RECORD EXCERPTS:
*** Block opens ***

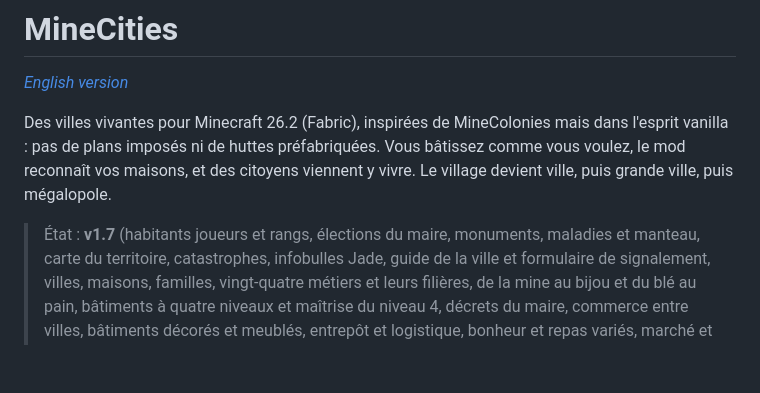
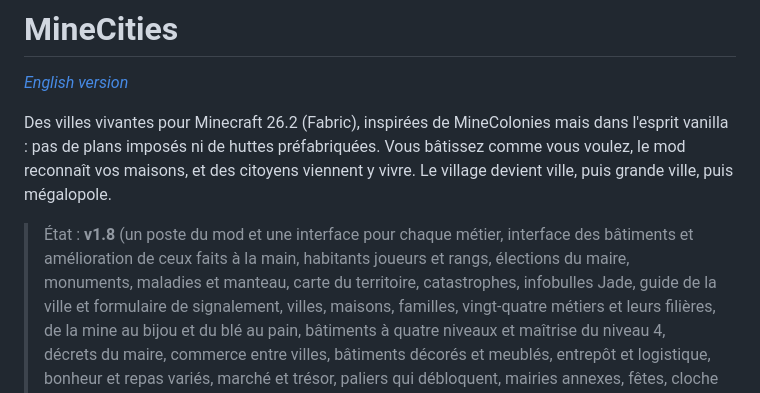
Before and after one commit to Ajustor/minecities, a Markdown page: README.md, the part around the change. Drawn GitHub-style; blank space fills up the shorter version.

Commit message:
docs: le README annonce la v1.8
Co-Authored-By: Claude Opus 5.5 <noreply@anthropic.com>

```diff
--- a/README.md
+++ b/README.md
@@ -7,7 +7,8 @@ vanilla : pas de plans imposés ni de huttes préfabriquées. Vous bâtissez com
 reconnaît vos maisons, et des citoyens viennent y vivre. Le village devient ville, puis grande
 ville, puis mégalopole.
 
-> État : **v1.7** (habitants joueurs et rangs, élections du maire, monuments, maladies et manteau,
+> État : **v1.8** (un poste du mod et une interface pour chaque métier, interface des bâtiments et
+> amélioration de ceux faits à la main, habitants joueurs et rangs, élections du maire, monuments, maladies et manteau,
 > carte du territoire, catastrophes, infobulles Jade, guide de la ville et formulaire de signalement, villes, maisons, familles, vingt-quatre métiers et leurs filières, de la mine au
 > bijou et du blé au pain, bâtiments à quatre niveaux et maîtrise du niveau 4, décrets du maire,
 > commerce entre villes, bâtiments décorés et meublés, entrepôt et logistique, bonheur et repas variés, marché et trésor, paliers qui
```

*** Block closes ***
*** Block opens ***

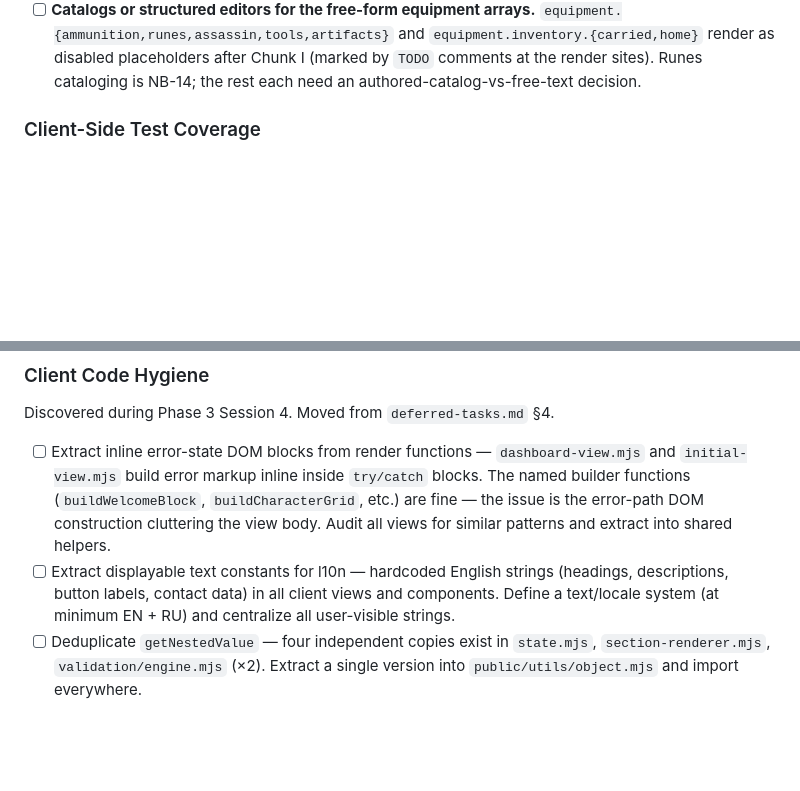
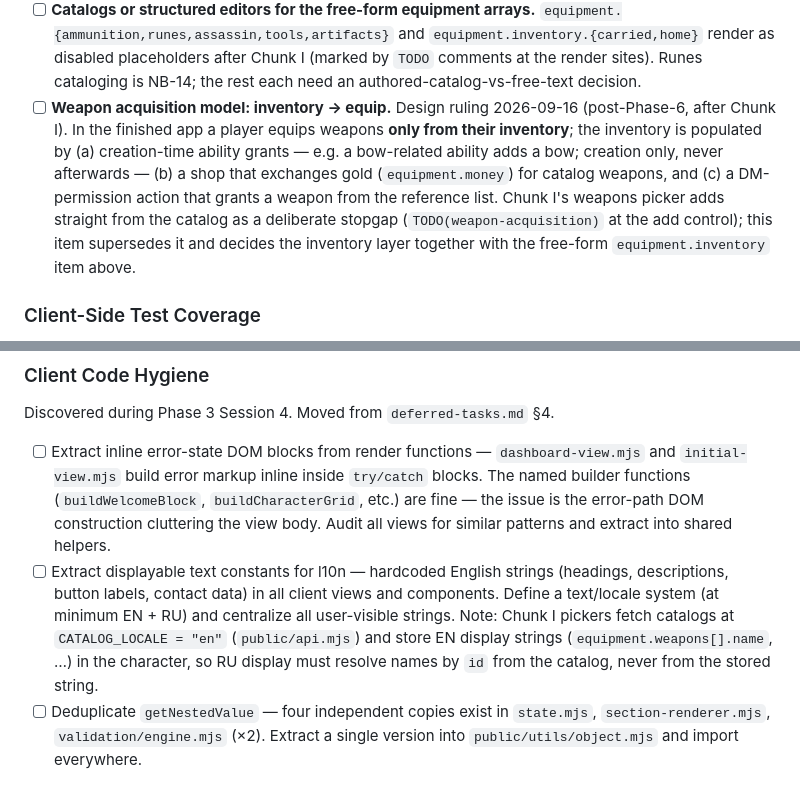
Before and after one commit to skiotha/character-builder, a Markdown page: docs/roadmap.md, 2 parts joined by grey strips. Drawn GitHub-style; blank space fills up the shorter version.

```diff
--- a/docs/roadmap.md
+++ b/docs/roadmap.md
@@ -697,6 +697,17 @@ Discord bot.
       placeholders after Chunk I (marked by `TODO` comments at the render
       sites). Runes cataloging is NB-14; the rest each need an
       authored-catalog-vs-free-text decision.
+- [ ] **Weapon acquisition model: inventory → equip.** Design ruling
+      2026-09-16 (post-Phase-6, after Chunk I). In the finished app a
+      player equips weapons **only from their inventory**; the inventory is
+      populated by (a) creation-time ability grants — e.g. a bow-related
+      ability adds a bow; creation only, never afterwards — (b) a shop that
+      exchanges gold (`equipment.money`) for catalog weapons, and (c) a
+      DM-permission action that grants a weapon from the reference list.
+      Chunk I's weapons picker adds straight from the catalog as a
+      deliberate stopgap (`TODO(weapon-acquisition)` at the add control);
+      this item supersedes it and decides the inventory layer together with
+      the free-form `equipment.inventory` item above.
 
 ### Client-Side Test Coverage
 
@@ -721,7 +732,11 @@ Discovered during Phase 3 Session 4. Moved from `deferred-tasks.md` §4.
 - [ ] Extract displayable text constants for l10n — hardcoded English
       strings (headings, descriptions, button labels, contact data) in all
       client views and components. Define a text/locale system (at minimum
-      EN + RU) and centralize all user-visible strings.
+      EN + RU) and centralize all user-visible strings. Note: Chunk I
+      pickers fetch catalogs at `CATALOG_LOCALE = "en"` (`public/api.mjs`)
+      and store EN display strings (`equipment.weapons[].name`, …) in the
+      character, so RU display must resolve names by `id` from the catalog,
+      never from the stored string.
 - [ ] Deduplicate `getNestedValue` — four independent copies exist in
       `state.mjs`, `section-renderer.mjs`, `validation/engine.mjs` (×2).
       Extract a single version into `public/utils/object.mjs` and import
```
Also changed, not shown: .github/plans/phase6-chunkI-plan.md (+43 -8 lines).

*** Block closes ***
*** Block opens ***

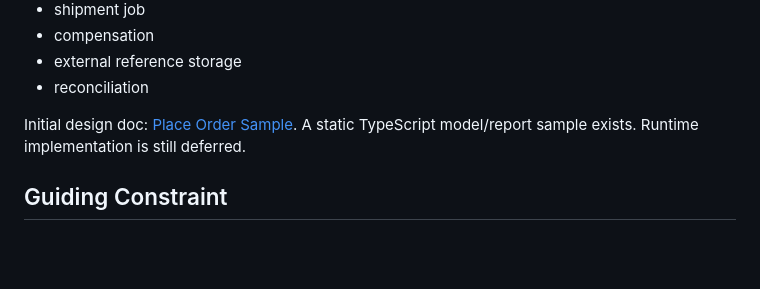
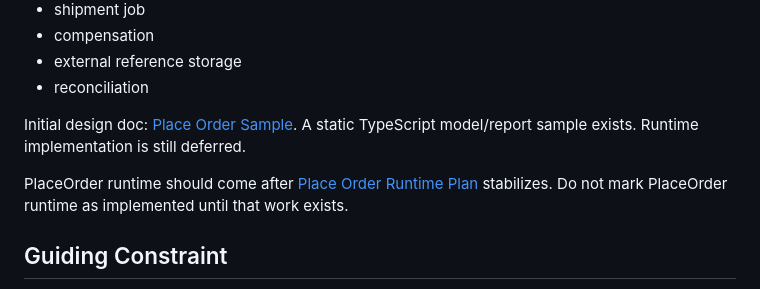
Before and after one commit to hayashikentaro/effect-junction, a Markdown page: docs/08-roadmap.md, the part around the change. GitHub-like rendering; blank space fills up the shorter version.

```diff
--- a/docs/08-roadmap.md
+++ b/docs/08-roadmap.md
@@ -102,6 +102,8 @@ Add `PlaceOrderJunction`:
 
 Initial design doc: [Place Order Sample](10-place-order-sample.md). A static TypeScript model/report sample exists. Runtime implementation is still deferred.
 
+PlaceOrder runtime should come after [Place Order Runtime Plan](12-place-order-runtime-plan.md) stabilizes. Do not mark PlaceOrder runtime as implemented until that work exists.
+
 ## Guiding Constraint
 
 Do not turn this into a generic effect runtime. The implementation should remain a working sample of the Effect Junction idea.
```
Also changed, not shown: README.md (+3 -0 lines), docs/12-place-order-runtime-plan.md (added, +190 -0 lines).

*** Block closes ***

EXERCISE:
Scan the listing above. Collect all lines with the word "blank".

RESPONSE TO THIS EXERCISE:
Before and after one commit to Ajustor/minecities, a Markdown page: README.md, the part around the change. Drawn GitHub-style; blank space fills up the shorter version.
Before and after one commit to skiotha/character-builder, a Markdown page: docs/roadmap.md, 2 parts joined by grey strips. Drawn GitHub-style; blank space fills up the shorter version.
Before and after one commit to hayashikentaro/effect-junction, a Markdown page: docs/08-roadmap.md, the part around the change. GitHub-like rendering; blank space fills up the shorter version.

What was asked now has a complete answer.